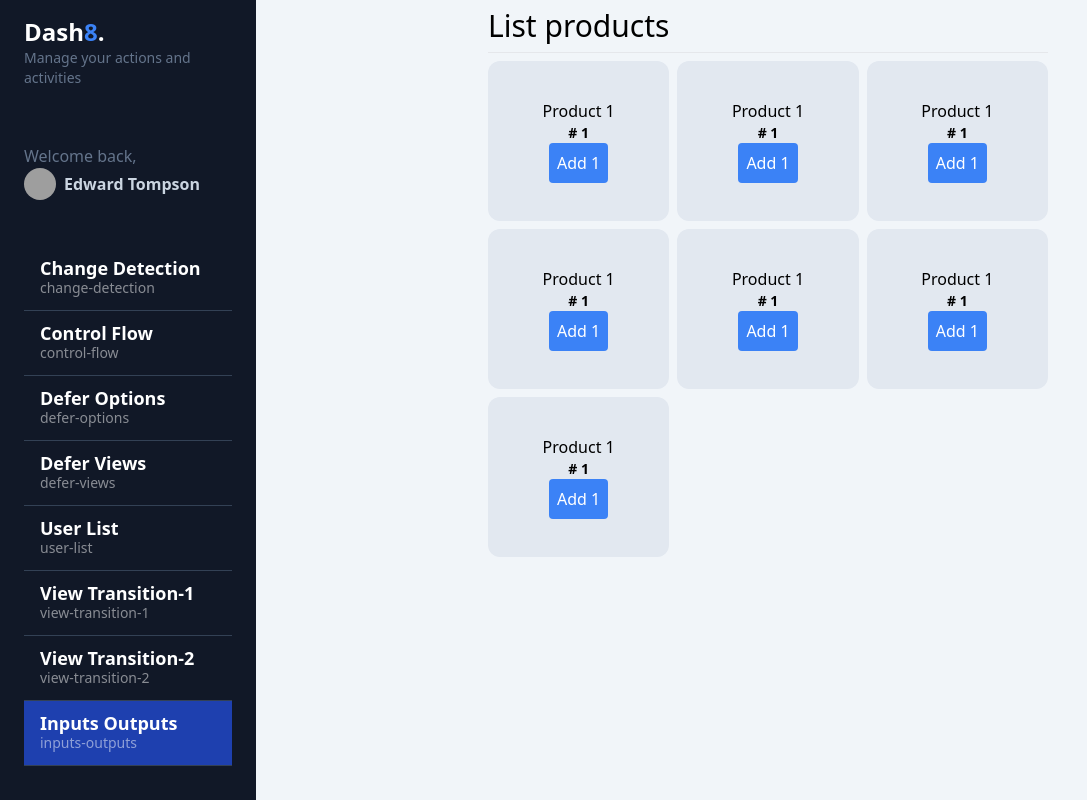
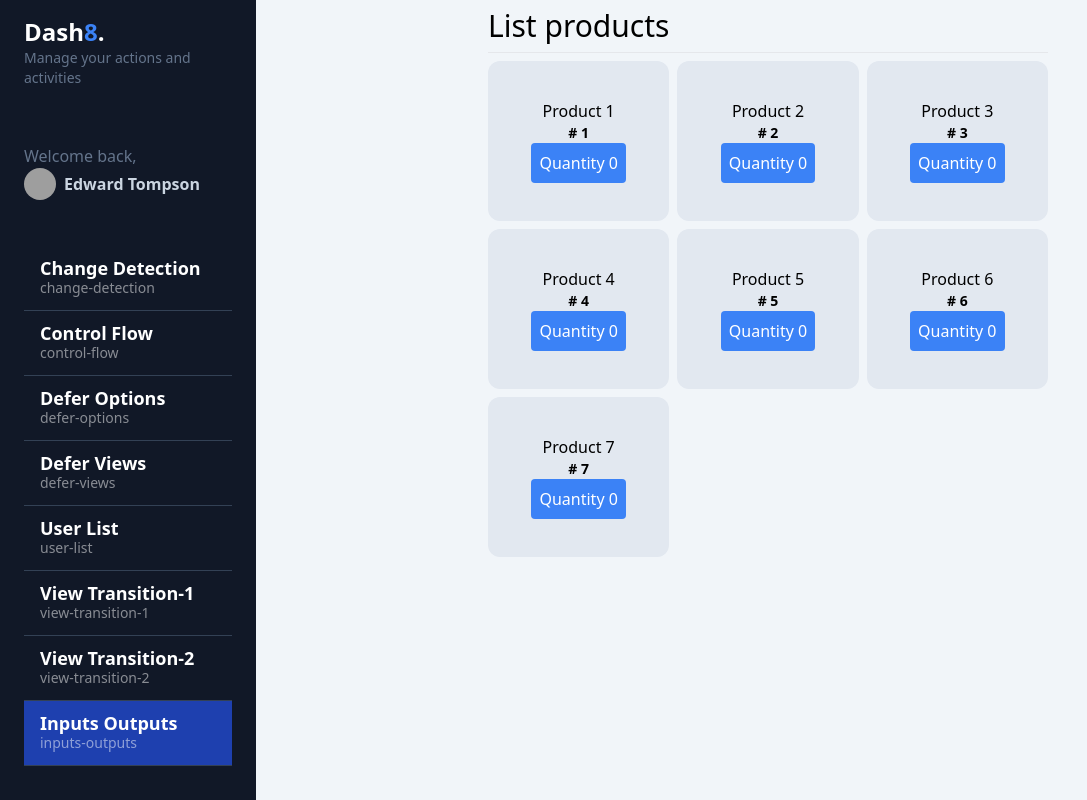
Before and after one commit to moive/my-dashboard-angular17-h, an Angular app: page /dashboard/inputs-outputs in a window 1280 px wide. Shown: the whole page, without its empty margins (0-1087 px from the left). Built offline with nearby package versions, Linux system fonts and the light colour scheme; grey boxes are pictures that could not be loaded.

Commit message:
function input output

```diff
--- a/src/app/dashboard/pages/input-output/input-output.component.html
+++ b/src/app/dashboard/pages/input-output/input-output.component.html
@@ -3,6 +3,6 @@
 
 <div class="grid grid-cols-1 sm:grid-cols-3 gap-2">
   @for (product of products(); track product.id) {
-    <app-product-card />
+    <app-product-card [product]="product" (onIncrementQuantity)="updateProduct(product, $event)" />
   }
 </div>
--- a/src/app/dashboard/pages/input-output/input-output.component.ts
+++ b/src/app/dashboard/pages/input-output/input-output.component.ts
@@ -46,6 +46,12 @@
     )
     .subscribe();
 
+  public updateProduct(product: Product, quantity: number) {
+    this.products.update((products) =>
+      products.map((p) => (p.id === product.id ? { ...p, quantity } : p))
+    );
+  }
+
   ngOnDestroy(): void {
     this.intervalSubscription.unsubscribe();
   }
--- a/src/app/dashboard/pages/input-output/ui/product-card/product-card.component.html
+++ b/src/app/dashboard/pages/input-output/ui/product-card/product-card.component.html
@@ -1,5 +1,8 @@
 <div class="bg-slate-200 w-full rounded-xl h-40 flex justify-center items-center flex-col">
-  <span>Product 1</span>
-  <h2 class="font-bold text-sm"># 1</h2>
-  <button class="bg-blue-500 p-2 rounded text-white hover:bg-blue-600 transition-all">Add 1</button>
+  <span>{{product().name}}</span>
+  <h2 class="font-bold text-sm"># {{product().id}}</h2>
+  <button
+    class="bg-blue-500 p-2 rounded text-white hover:bg-blue-600 transition-all"
+    (click)="incrementQuantity()"
+  >Quantity {{product().quantity}}</button>
 </div>
--- a/src/app/dashboard/pages/input-output/ui/product-card/product-card.component.ts
+++ b/src/app/dashboard/pages/input-output/ui/product-card/product-card.component.ts
@@ -1,12 +1,20 @@
 import { CommonModule } from '@angular/common';
-import { ChangeDetectionStrategy, Component } from '@angular/core';
+import {
+  ChangeDetectionStrategy,
+  Component,
+  effect,
+  EventEmitter,
+  input,
+  Input,
+  output,
+  Output,
+} from '@angular/core';
+import { Product } from '@interfaces/product.interface';
 
 @Component({
   selector: 'app-product-card',
   standalone: true,
-  imports: [
-    CommonModule,
-  ],
+  imports: [CommonModule],
   templateUrl: './product-card.component.html',
   styles: `
     :host {
@@ -15,4 +23,20 @@
   `,
   changeDetection: ChangeDetectionStrategy.OnPush,
 })
-export class ProductCardComponent { }
+export class ProductCardComponent {
+  // @Input({ required: true })
+  // public product!: Product;
+  public product = input.required<Product>();
+
+  // @Output()
+  // public onIncrementQuantity = new EventEmitter<number>();
+  public onIncrementQuantity = output<number>();
+
+  public incrementQuantity(): void {
+    this.onIncrementQuantity.emit(this.product().quantity + 1);
+  }
+
+  public loginEffect = effect(() => {
+    console.log(this.product().name);
+  });
+}
```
--------------------
Brief →
Give the data again exactly as it stands, apart from the pictures.

Response to this exercise →
Before and after one commit to moive/my-dashboard-angular17-h, an Angular app: page /dashboard/inputs-outputs in a window 1280 px wide. Shown: the whole page, without its empty margins (0-1087 px from the left). Built offline with nearby package versions, Linux system fonts and the light colour scheme; grey boxes are pictures that could not be loaded.

Commit message:
function input output

```diff
--- a/src/app/dashboard/pages/input-output/input-output.component.html
+++ b/src/app/dashboard/pages/input-output/input-output.component.html
@@ -3,6 +3,6 @@
 
 <div class="grid grid-cols-1 sm:grid-cols-3 gap-2">
   @for (product of products(); track product.id) {
-    <app-product-card />
+    <app-product-card [product]="product" (onIncrementQuantity)="updateProduct(product, $event)" />
   }
 </div>
--- a/src/app/dashboard/pages/input-output/input-output.component.ts
+++ b/src/app/dashboard/pages/input-output/input-output.component.ts
@@ -46,6 +46,12 @@
     )
     .subscribe();
 
+  public updateProduct(product: Product, quantity: number) {
+    this.products.update((products) =>
+      products.map((p) => (p.id === product.id ? { ...p, quantity } : p))
+    );
+  }
+
   ngOnDestroy(): void {
     this.intervalSubscription.unsubscribe();
   }
--- a/src/app/dashboard/pages/input-output/ui/product-card/product-card.component.html
+++ b/src/app/dashboard/pages/input-output/ui/product-card/product-card.component.html
@@ -1,5 +1,8 @@
 <div class="bg-slate-200 w-full rounded-xl h-40 flex justify-center items-center flex-col">
-  <span>Product 1</span>
-  <h2 class="font-bold text-sm"># 1</h2>
-  <button class="bg-blue-500 p-2 rounded text-white hover:bg-blue-600 transition-all">Add 1</button>
+  <span>{{product().name}}</span>
+  <h2 class="font-bold text-sm"># {{product().id}}</h2>
+  <button
+    class="bg-blue-500 p-2 rounded text-white hover:bg-blue-600 transition-all"
+    (click)="incrementQuantity()"
+  >Quantity {{product().quantity}}</button>
 </div>
--- a/src/app/dashboard/pages/input-output/ui/product-card/product-card.component.ts
+++ b/src/app/dashboard/pages/input-output/ui/product-card/product-card.component.ts
@@ -1,12 +1,20 @@
 import { CommonModule } from '@angular/common';
-import { ChangeDetectionStrategy, Component } from '@angular/core';
+import {
+  ChangeDetectionStrategy,
+  Component,
+  effect,
+  EventEmitter,
+  input,
+  Input,
+  output,
+  Output,
+} from '@angular/core';
+import { Product } from '@interfaces/product.interface';
 
 @Component({
   selector: 'app-product-card',
   standalone: true,
-  imports: [
-    CommonModule,
-  ],
+  imports: [CommonModule],
   templateUrl: './product-card.component.html',
   styles: `
     :host {
@@ -15,4 +23,20 @@
   `,
   changeDetection: ChangeDetectionStrategy.OnPush,
 })
-export class ProductCardComponent { }
+export class ProductCardComponent {
+  // @Input({ required: true })
+  // public product!: Product;
+  public product = input.required<Product>();
+
+  // @Output()
+  // public onIncrementQuantity = new EventEmitter<number>();
+  public onIncrementQuantity = output<number>();
+
+  public incrementQuantity(): void {
+    this.onIncrementQuantity.emit(this.product().quantity + 1);
+  }
+
+  public loginEffect = effect(() => {
+    console.log(this.product().name);
+  });
+}
```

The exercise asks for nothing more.